Web page edit records:
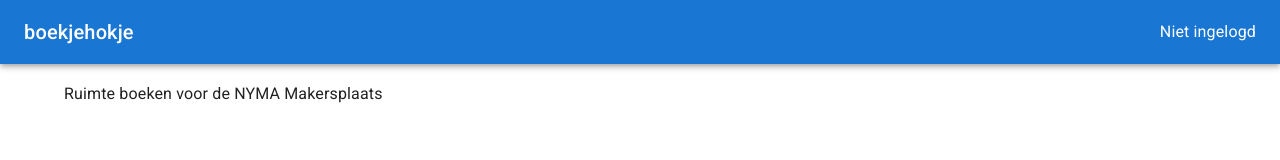
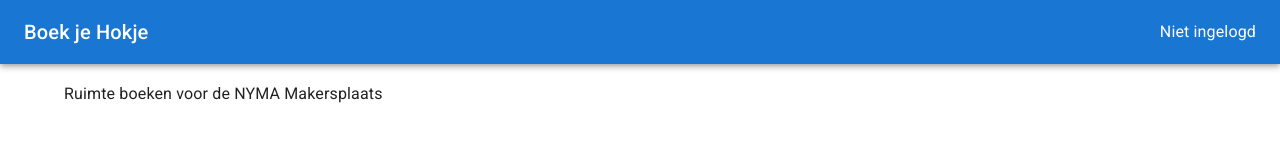
Before and after one commit to berkes/boekjehokje, a React (Vite) app: page / in a window 1280 px wide. Shown: the top 160 px of the page. Built offline with nearby package versions, Linux system fonts and the light colour scheme; no server answers.

Commit message:
Change name of app to Boek Je Hokje

```diff
--- a/src/App.tsx
+++ b/src/App.tsx
@@ -22,7 +22,7 @@ import { ProtectedRoute } from "./components/ProtectedRoute.tsx";
 
 // Dutch text constants per project plan (Keep UI in Dutch)
 const DUTCH_TEXT = {
-  title: "boekjehokje",
+  title: "Boek je Hokje",
   subtitle: "Ruimte boeken voor de NYMA Makersplaats",
   loading: "Laden...",
   welcome: "Welkom",
```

[Required work]: Copy out the lines of the records above in which the string "boekjehokje" appears.

[Completed task]:
Before and after one commit to berkes/boekjehokje, a React (Vite) app: page / in a window 1280 px wide. Shown: the top 160 px of the page. Built offline with nearby package versions, Linux system fonts and the light colour scheme; no server answers.
-  title: "boekjehokje",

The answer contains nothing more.